DIRECTIONS FOR THIS TASK.
List each line of the data that holds the string "import".

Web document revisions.
◆ ◆ ◆ ◆ ◆ ◆ ◆

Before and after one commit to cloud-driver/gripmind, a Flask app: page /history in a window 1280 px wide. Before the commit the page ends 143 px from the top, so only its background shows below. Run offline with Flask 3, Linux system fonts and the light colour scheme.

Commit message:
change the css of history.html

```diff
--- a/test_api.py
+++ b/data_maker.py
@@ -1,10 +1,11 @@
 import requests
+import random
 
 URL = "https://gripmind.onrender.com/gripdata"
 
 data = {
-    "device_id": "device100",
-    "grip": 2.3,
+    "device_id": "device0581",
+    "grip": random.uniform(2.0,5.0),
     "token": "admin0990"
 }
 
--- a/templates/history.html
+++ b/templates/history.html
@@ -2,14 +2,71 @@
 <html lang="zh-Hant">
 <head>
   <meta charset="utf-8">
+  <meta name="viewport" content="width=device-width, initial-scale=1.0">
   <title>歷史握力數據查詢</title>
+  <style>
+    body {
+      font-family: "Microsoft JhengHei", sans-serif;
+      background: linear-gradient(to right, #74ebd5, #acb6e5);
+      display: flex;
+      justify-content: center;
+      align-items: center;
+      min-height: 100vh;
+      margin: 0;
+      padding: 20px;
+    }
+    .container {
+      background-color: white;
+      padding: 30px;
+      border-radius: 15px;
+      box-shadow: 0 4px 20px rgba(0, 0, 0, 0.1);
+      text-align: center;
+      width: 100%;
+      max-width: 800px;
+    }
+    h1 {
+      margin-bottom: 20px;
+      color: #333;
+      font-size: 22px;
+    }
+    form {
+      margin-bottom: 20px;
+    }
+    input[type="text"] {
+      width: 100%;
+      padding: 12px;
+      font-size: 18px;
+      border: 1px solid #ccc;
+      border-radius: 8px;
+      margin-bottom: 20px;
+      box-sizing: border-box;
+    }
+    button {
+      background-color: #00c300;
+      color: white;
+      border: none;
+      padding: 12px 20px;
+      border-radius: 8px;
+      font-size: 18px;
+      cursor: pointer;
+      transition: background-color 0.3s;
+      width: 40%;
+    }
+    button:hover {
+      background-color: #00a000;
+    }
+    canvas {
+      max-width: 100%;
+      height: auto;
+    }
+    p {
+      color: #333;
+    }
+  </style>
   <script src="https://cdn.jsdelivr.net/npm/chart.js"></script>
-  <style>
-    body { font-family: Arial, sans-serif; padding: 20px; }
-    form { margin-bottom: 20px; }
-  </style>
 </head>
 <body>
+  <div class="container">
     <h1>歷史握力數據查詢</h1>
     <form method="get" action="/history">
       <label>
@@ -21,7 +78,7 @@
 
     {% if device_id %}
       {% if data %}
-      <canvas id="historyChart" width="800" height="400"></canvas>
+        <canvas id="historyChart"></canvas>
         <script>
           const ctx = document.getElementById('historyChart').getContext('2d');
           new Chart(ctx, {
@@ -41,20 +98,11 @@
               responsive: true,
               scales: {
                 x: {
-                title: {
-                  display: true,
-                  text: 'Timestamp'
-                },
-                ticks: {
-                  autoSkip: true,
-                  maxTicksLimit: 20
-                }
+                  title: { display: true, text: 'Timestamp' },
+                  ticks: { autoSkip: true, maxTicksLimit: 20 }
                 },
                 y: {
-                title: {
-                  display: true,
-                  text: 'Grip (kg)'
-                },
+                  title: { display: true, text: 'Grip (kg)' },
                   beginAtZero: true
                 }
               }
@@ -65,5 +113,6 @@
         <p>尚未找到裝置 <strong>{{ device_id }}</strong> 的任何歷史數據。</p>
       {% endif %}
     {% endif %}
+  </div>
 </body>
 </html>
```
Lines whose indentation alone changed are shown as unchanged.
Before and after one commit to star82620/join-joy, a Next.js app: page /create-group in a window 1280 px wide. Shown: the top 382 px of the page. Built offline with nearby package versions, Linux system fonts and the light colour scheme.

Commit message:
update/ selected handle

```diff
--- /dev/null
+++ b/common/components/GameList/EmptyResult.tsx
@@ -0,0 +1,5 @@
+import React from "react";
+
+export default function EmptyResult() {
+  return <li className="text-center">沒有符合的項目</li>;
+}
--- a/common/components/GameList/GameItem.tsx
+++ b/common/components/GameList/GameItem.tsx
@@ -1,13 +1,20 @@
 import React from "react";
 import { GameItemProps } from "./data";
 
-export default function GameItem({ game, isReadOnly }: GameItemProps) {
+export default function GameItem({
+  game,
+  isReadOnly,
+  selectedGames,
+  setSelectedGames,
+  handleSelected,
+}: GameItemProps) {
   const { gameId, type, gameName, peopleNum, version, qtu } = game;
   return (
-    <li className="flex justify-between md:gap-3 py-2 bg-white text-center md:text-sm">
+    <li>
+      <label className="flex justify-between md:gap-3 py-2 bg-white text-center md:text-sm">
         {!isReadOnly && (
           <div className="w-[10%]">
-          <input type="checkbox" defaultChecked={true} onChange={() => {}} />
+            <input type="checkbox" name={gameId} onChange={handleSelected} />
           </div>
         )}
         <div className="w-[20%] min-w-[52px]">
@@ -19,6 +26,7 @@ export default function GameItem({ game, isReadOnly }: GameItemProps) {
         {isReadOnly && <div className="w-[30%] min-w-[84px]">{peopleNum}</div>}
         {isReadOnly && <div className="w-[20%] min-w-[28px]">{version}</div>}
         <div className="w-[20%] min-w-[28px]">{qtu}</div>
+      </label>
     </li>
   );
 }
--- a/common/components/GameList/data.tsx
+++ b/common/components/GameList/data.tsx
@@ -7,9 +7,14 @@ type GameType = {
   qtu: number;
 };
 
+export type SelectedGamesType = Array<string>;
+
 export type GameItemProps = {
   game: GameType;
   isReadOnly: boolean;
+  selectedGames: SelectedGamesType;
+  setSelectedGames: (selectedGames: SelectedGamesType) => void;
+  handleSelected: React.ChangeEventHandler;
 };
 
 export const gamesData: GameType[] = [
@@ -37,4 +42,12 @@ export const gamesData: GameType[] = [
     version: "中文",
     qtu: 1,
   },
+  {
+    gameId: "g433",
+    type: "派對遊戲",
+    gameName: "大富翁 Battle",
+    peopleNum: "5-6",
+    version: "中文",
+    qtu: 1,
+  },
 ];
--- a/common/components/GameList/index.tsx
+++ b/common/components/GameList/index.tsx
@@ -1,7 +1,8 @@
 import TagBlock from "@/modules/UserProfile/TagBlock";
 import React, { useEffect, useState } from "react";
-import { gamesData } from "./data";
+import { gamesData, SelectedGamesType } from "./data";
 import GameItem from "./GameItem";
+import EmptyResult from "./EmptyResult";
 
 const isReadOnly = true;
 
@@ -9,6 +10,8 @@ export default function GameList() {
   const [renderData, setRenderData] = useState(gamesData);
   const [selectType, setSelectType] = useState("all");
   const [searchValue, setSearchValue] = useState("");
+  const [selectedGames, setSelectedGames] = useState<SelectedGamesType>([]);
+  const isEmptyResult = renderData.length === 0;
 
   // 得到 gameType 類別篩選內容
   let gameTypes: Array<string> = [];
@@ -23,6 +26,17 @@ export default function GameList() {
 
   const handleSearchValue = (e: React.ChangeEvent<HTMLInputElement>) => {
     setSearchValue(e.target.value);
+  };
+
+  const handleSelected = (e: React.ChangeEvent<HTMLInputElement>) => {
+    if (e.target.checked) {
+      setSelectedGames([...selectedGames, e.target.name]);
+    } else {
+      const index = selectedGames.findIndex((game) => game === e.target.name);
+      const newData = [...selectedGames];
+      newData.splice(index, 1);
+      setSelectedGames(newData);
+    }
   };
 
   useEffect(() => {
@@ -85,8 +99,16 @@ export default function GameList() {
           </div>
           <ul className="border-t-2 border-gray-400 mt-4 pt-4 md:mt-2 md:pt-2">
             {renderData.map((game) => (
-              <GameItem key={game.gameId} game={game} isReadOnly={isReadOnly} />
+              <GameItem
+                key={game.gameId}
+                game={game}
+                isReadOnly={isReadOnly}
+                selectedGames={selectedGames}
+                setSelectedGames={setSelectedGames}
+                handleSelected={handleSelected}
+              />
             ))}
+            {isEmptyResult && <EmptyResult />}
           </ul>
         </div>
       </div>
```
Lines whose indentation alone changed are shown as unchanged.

◆ ◆ ◆ ◆ ◆ ◆ ◆

ANSWER BOX.
 import requests
+import random
+import React from "react";
 import React from "react";
 import { GameItemProps } from "./data";
 import TagBlock from "@/modules/UserProfile/TagBlock";
 import React, { useEffect, useState } from "react";
-import { gamesData } from "./data";
+import { gamesData, SelectedGamesType } from "./data";
 import GameItem from "./GameItem";
+import EmptyResult from "./EmptyResult";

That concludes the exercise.